SCOPE: We evaluated the protective effect of extra virgin olive oil (EVOO) in high-fat diets (HFDs) on the inflammatory response and liver damage in a non-alcoholic fatty liver disease (NAFLD) mouse model.
METHODS AND RESULTS: C57BL/6J mice fed a standard diet or a lard-based HFD (HFD-L) for 12 weeks to develop NAFLD. HFD fed mice were then divided into four groups and fed for 24 weeks with: HFD-L; HFD-EVOO; HFD-OL (phenolics-rich EVOO) and R (reversion; standard diet). HFD-L-induced metabolic disorders were alleviated by replacement of lard with EVOO. EVOO diets improved plasma lipid profile and reduced body weight (BW), plasma and epididymal fat INF-γ, IL-6 and leptin levels and macrophage infiltration. Moreover, NAFLD Activity (NAS) scores were reduced. The liver lipid composition showed an increase in MUFAs, especially oleic acid, and a decrease in saturated fatty acids (SFAs). Hepatic adiponutrin and Cd36 gene expression was up-regulated in the EVOO groups. Liver Ingenuity pathway analysis (IPA) revealed in EVOO groups regulation of proteins involved in lipid metabolism, small molecule biochemistry, gastrointestinal disease and liver regeneration.
CONCLUSION: Dietary EVOO could repair HFD-induced hepatic damage, possibly via an anti-inflammatory effect in adipose tissue and modifications in the liver lipid composition and signaling pathways.

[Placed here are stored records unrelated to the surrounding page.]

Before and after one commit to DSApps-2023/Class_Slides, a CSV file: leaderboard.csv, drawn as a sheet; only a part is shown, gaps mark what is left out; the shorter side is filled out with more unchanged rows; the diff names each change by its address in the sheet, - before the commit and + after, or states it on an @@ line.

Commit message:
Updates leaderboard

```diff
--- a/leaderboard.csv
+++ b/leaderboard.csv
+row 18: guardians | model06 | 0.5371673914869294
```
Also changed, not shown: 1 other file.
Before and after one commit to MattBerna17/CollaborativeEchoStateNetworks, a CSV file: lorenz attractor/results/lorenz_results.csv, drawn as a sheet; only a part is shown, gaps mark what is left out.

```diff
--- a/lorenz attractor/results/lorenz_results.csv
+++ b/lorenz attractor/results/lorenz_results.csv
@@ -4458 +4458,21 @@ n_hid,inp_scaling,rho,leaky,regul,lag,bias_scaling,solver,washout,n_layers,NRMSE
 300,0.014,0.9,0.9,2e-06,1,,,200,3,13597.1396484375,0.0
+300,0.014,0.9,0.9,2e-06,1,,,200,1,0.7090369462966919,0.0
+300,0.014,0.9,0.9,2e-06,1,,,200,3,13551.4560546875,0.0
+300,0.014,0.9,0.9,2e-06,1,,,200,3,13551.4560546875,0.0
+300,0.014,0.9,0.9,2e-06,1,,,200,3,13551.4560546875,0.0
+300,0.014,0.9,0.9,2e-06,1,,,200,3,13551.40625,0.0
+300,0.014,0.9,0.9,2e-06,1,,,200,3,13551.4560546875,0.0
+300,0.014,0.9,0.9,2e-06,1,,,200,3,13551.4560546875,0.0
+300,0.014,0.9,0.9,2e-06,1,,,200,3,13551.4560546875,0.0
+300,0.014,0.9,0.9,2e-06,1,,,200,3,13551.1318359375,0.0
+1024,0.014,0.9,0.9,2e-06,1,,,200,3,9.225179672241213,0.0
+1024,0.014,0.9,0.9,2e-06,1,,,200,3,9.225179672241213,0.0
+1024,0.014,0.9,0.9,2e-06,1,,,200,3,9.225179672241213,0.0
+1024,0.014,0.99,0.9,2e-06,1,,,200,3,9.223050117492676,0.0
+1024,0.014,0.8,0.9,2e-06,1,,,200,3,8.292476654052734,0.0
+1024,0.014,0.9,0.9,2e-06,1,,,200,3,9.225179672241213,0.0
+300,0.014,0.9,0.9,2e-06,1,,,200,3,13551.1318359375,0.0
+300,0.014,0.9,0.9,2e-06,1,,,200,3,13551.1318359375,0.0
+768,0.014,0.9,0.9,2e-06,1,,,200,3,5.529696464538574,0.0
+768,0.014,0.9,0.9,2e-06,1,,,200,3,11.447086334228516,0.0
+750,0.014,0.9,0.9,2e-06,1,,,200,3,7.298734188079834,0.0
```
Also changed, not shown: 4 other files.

- Extra virgin olive oil (EVOO)
- high-fat diet
- nonoalcholic fatty liver disease